It's also mostly about female writers, apart from Murray Bookchin, so it can be good for male readers who don't mind a bit of subcultural genderbending. The genderbending didn't fully scare me. I'm used to it because sometimes I go to feminist meetings of twenty or thirty people present, and then there can be just a few men there. If they want to be called men, that's not always the case either.
One of the things I learned from this book is that ecofeminist Ynestra King has been less into social ecology than I thought she has been. Well, it's even harder to find texts from King in Belgium than from Janet Biehl, so... This book of Janet is the best work available to understand what's good about ecofeminism and what isn't.
Something that I really liked reading from Biehl was this : "Let me make it quite clear that I do not contend that personal life must be sacrificed to political life. Quite to the contrary, I believe that the two of them have to coexist in a balanced, rational and truly ecological manner. Attention to the personal in itself is and will always be of great individual as well as social concern. Human beings have vital needs for self-expression, love, play, a relationship with a particular place, with nonhuman nature, as well as intimate relationships with other people."

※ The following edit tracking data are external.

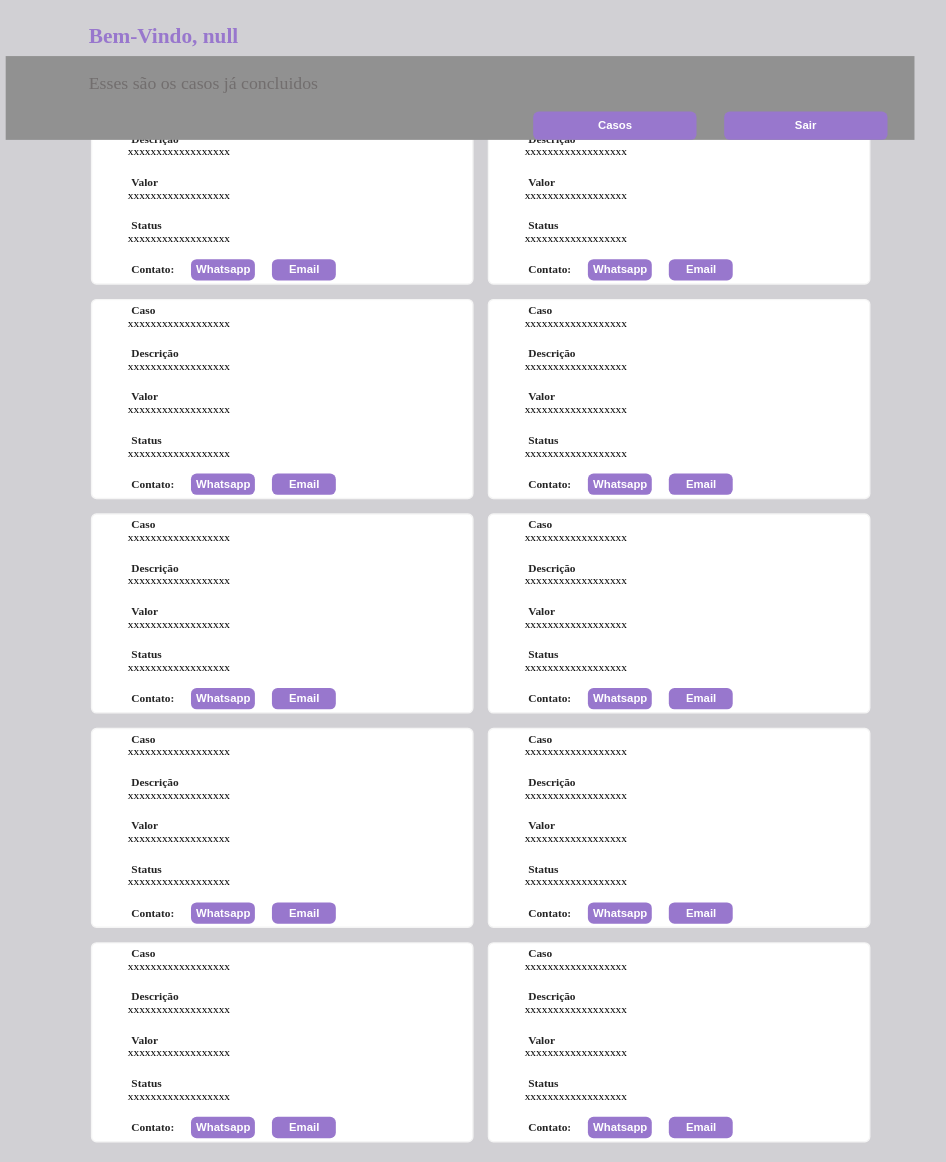
Repository: Dirlandia404/Casos
Page: frontend/public/pages/casosConcluidos.html
An editor plug-in stored every save of this project. The page is shown before and after the next save, followed by the edit.
The browser window is 1280 px wide. The page is 1332 px wide, so the pictures cover 1332 px, including what lies to the right of the window. The pictures show the whole page, at 71% of full size.
The page's requests for data from a server got no answer. Some web libraries are served in a nearby version.

Above is the page before, as saved 2021-07-29 12:52:06.

### frontend/public/pages/casosConcluidos.html
<!DOCTYPE html>
<html lang="pt-br">
<head>
  <script type="text/javascript">
    var logado = sessionStorage.getItem('key')
  </script>
    <meta charset="UTF-8">
    <meta http-equiv="X-UA-Compatible" content="IE=edge">
    <meta name="viewport" content="width=device-width, initial-scale=1.0">
    <title>Casos Concluidos</title>

    <link rel="stylesheet" href="src/style/casosConcluidos.css">

</head>
<body>
  <header>
      <h6>Bem-Vindo, <script type="text/javascript">document.write(logado)</script></h6>
    </header>
    <div id="header-2">
      <p>Esses são os casos já concluidos</p>
      <button onclick="logout();" >Sair</button>

      <a href="casos.html">
          <button>Casos</button>
      </a>

    </div>

    <div id="box-casos">
      <ul>
          <li>
              <div class="dados">
                  <strong>Caso </strong>
                  <h7>xxxxxxxxxxxxxxxxxx</h7>
                  <strong>Descrição</strong>
                  <h7>xxxxxxxxxxxxxxxxxx</h7>
                  <strong>Valor</strong>
                  <h7>xxxxxxxxxxxxxxxxxx</h7>
                  <strong>Status</strong>
                  <h7>xxxxxxxxxxxxxxxxxx</h7>
                  <div id="fieldset">
                      <strong>Contato:</strong>
                      <button>Whatsapp</button>
                      <button>Email</button>
                  </div>

              </div>

          </li>
          <li>
           <div class="dados">
               <strong>Caso </strong>
               <h7>xxxxxxxxxxxxxxxxxx</h7>
               <strong>Descrição</strong>
               <h7>xxxxxxxxxxxxxxxxxx</h7>
               <strong>Valor</strong>
               <h7>xxxxxxxxxxxxxxxxxx</h7>
               <strong>Status</strong>
               <h7>xxxxxxxxxxxxxxxxxx</h7>
               <div id="fieldset">
                   <strong>Contato:</strong>
                   <button>Whatsapp</button>
                   <button>Email</button>
               </div>

           </div>

       </li>
       <li>
           <div class="dados">
               <strong>Caso </strong>
               <h7>xxxxxxxxxxxxxxxxxx</h7>
               <strong>Descrição</strong>
               <h7>xxxxxxxxxxxxxxxxxx</h7>
               <strong>Valor</strong>
               <h7>xxxxxxxxxxxxxxxxxx</h7>
               <strong>Status</strong>
               <h7>xxxxxxxxxxxxxxxxxx</h7>
               <div id="fieldset">
                   <strong>Contato:</strong>
                   <button>Whatsapp</button>
                   <button>Email</button>
               </div>

           </div>

       </li>
       <li>
        <div class="dados">
            <strong>Caso </strong>
            <h7>xxxxxxxxxxxxxxxxxx</h7>
            <strong>Descrição</strong>
            <h7>xxxxxxxxxxxxxxxxxx</h7>
            <strong>Valor</strong>
            <h7>xxxxxxxxxxxxxxxxxx</h7>
            <strong>Status</strong>
            <h7>xxxxxxxxxxxxxxxxxx</h7>
            <div id="fieldset">
                <strong>Contato:</strong>
                <button>Whatsapp</button>
                <button>Email</button>
            </div>

        </div>

    </li>
    <li>
      <div class="dados">
          <strong>Caso </strong>
          <h7>xxxxxxxxxxxxxxxxxx</h7>
          <strong>Descrição</strong>
          <h7>xxxxxxxxxxxxxxxxxx</h7>
          <strong>Valor</strong>
          <h7>xxxxxxxxxxxxxxxxxx</h7>
          <strong>Status</strong>
          <h7>xxxxxxxxxxxxxxxxxx</h7>
          <div id="fieldset">
              <strong>Contato:</strong>
              <button>Whatsapp</button>
              <button>Email</button>
          </div>

      </div>

  </li>
  <li>
    <div class="dados">
        <strong>Caso </strong>
        <h7>xxxxxxxxxxxxxxxxxx</h7>
        <strong>Descrição</strong>
        <h7>xxxxxxxxxxxxxxxxxx</h7>
        <strong>Valor</strong>
        <h7>xxxxxxxxxxxxxxxxxx</h7>
        <strong>Status</strong>
        <h7>xxxxxxxxxxxxxxxxxx</h7>
        <div id="fieldset">
            <strong>Contato:</strong>
            <button>Whatsapp</button>
            <button>Email</button>
        </div>

    </div>

</li>
<li>
 <div class="dados">
     <strong>Caso </strong>
     <h7>xxxxxxxxxxxxxxxxxx</h7>
     <strong>Descrição</strong>
     <h7>xxxxxxxxxxxxxxxxxx</h7>
     <strong>Valor</strong>
     <h7>xxxxxxxxxxxxxxxxxx</h7>
     <strong>Status</strong>
     <h7>xxxxxxxxxxxxxxxxxx</h7>
     <div id="fieldset">
         <strong>Contato:</strong>
         <button>Whatsapp</button>
         <button>Email</button>
     </div>

 </div>

</li>
<li>
 <div class="dados">
     <strong>Caso </strong>
     <h7>xxxxxxxxxxxxxxxxxx</h7>
     <strong>Descrição</strong>
     <h7>xxxxxxxxxxxxxxxxxx</h7>
     <strong>Valor</strong>
     <h7>xxxxxxxxxxxxxxxxxx</h7>
     <strong>Status</strong>
     <h7>xxxxxxxxxxxxxxxxxx</h7>
     <div id="fieldset">
         <strong>Contato:</strong>
         <button>Whatsapp</button>
         <button>Email</button>
     </div>

 </div>

</li>
<li>
<div class="dados">
  <strong>Caso </strong>
  <h7>xxxxxxxxxxxxxxxxxx</h7>
  <strong>Descrição</strong>
  <h7>xxxxxxxxxxxxxxxxxx</h7>
  <strong>Valor</strong>
  <h7>xxxxxxxxxxxxxxxxxx</h7>
  <strong>Status</strong>
  <h7>xxxxxxxxxxxxxxxxxx</h7>
  <div id="fieldset">
      <strong>Contato:</strong>
      <button>Whatsapp</button>
      <button>Email</button>
  </div>

</div>

</li>
<li>
<div class="dados">
<strong>Caso </strong>
<h7>xxxxxxxxxxxxxxxxxx</h7>
<strong>Descrição</strong>
<h7>xxxxxxxxxxxxxxxxxx</h7>
<strong>Valor</strong>
<h7>xxxxxxxxxxxxxxxxxx</h7>
<strong>Status</strong>
<h7>xxxxxxxxxxxxxxxxxx</h7>
<div id="fieldset">
    <strong>Contato:</strong>
    <button>Whatsapp</button>
    <button>Email</button>
</div>

</div>

</li>



      </ul>

      <!--
       <div id="box-casos">
           <ul id="teste">


           </ul>

       </div>
       -->

</body>
</html>

<script src="https://cdnjs.cloudflare.com/ajax/libs/axios/0.18.0/axios.min.js"></script>


<script type="text/javascript">

function logout() {

sessionStorage.removeItem('key');
sessionStorage.clear();

window.location.replace("http://localhost:8080/pages/index.html");
}

    class Api{
     static async getCases (page){
       axios.get(`http://localhost:3333/findbystatus?status=concluido&page=${page}`)
      .then(response => list_cases_concluidos(response.data))
      .catch(error => console.log(error))
     }
  }

if(logado === '' || logado === 'null'){

}else{
  Api.getCases('1')
}

 const list_cases_concluidos = ( cases ) => {
    const bycases = document.getElementById('teste')
    cases.map(cases => {

      const li_casos = document.createElement('li')

 //     const div_aju = document.createElement('div')
  //    div_aju.setAttribute("id", "ajudar");

  //    const btn_aju = document.createElement("BUTTON");
 //     btn_aju.innerHTML = "Ajudar";

      const div_dados = document.createElement('div')
      div_dados.className = 'dados';

      const case_id_str = document.createElement("strong");
      case_id_str.innerHTML = "Caso ";

      const case_id_h7 = document.createElement("h7");
      case_id_h7.innerHTML = `${cases.title}`;


      const case_desc_str = document.createElement("strong");
      case_desc_str.innerHTML = "Descrição ";

      const case_desc_h7 = document.createElement("h7");
      case_desc_h7.innerHTML = `${cases.description}`;


      const case_vl_str = document.createElement("strong");
      case_vl_str.innerHTML = "Valor ";

      const case_vl_h7 = document.createElement("h7");
      case_vl_h7.innerHTML = `${cases.value}`;

      const case_sta_str = document.createElement("strong");
      case_sta_str.innerHTML = "Status ";

      const case_sta_h7 = document.createElement("h7");
      case_sta_h7.innerHTML = `${cases.status}`;

      //div id fieldset

      const div_field = document.createElement('div')
      div_field.setAttribute("id", "fieldset");

      const case_sta_cont = document.createElement("strong");
      case_sta_cont.innerHTML = "Contato ";

      const btn_what = document.createElement("BUTTON");
      btn_what.innerHTML = `${cases.whatsapp}`;

      const btn_email = document.createElement("BUTTON");
      btn_email.innerHTML = `${cases.email}`;

        bycases.appendChild(li_casos)
     //   li_casos.appendChild(div_aju)
    //    div_aju.appendChild(btn_aju)
        li_casos.appendChild(div_dados)
        div_dados.appendChild(case_id_str)
        div_dados.appendChild(case_id_h7)

        div_dados.appendChild(case_desc_str)
        div_dados.appendChild(case_desc_h7)

        div_dados.appendChild(case_vl_str)
        div_dados.appendChild(case_vl_h7)

        div_dados.appendChild(case_sta_str)
        div_dados.appendChild(case_sta_h7)

        li_casos.appendChild(div_field)

        div_field.appendChild(case_sta_cont)
        div_field.appendChild(btn_what)
        div_field.appendChild(btn_email)

    })
  }

</script>

### frontend/public/pages/src/style/casosConcluidos.css
body{

    background-color: #d1d0d4;
}
header{

    display: flex;
    justify-content: space-between;
}
h6{
    margin-top: 2%;
    margin-left: 117px;
    margin-bottom: 20px;
    font-size: 30px;
    color: #9877CD;
}
p{
    margin-left: 117px;
    font-size: 25px;
    color: #726e6e;
}
#header-2{
    background-color: #919191;
    display: inline-block;
    width: 100%;
    position:absolute;
    top: 11%;

}

#header-2 button{
    width: 230px;
    height: 40px;
    background-color: #9877CD;
    border-radius: 8px;
    color: white;
    font-weight: bold;
    font-size: 16px;
    border: 0;

    transition: 400ms;
    float: right;
    margin-right: 3%;



}







#box-casos{
    width: 100%;
    padding: 0 30px;
    margin: 32px auto;
}

#box-casos .dados{
    display: flex;
    flex-direction: column;
    width: 70%;
}
#box-casos ul{
    margin-left: 50px;
    margin-right: 80px;
    display: grid;
    grid-template-columns: 1fr 1fr;
    grid-gap: 24px;
    list-style: none;
}


#box-casos ul li{
    background-color: white;
    border: 2px solid  #f5f5f5;
    border-radius: 8px;
    height: 100%;
    width:100%;
    font-size: 16px;

}

#box-casos ul li strong{
    margin-top: 5px;
    font-size: 15px;
    margin-left: 5px;
}

#box-casos ul li strong{
    color: #242424;
    font-size: 16px;
    font-style: bold;
}

h7{
    margin-bottom: 20px;
}

.dados{

    margin-left: 50px;

    display: flex;
    justify-content: space-between;
}

#fieldset button{
    width: 90px;
    height: 30px;
    background-color: #9877CD;
    border-radius: 8px;
    color: white;
    font-weight: bold;
    font-size: 16px;
    border: 0;
    margin-left: 20px;


}

After the next save:
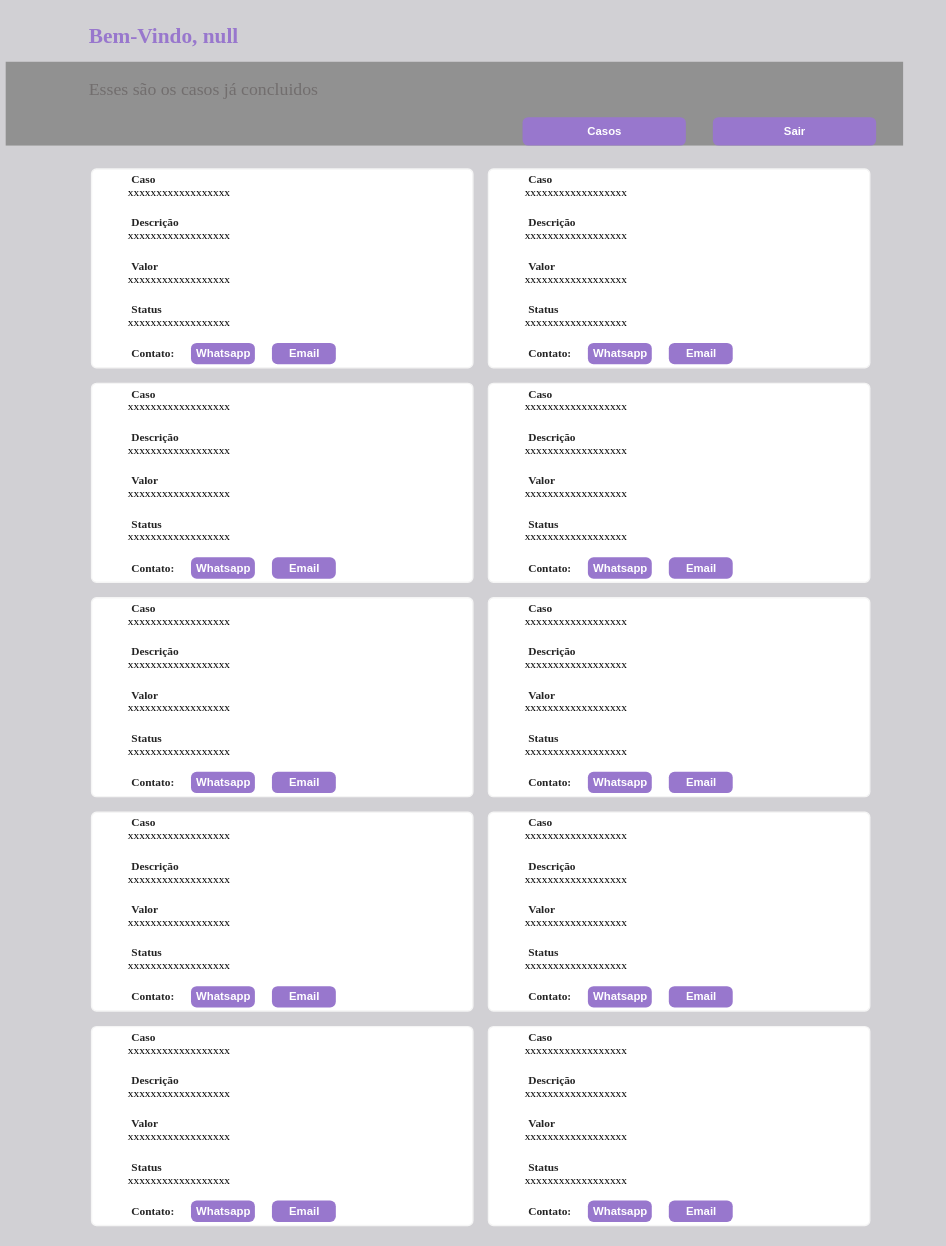
Saved 9 s later.
--- a/frontend/public/pages/src/style/casosConcluidos.css
+++ b/frontend/public/pages/src/style/casosConcluidos.css
@@ -23,8 +23,7 @@ p{
     background-color: #919191;
     display: inline-block;
     width: 100%;
-    position:absolute;
-    top: 11%;
+
 
 }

That an interesting book like this received little appreciation in the ecofeminist movement really is a shame, no wonder she doesn't seem to be much interested in ecofeminism anymore. It's an excellent work this book.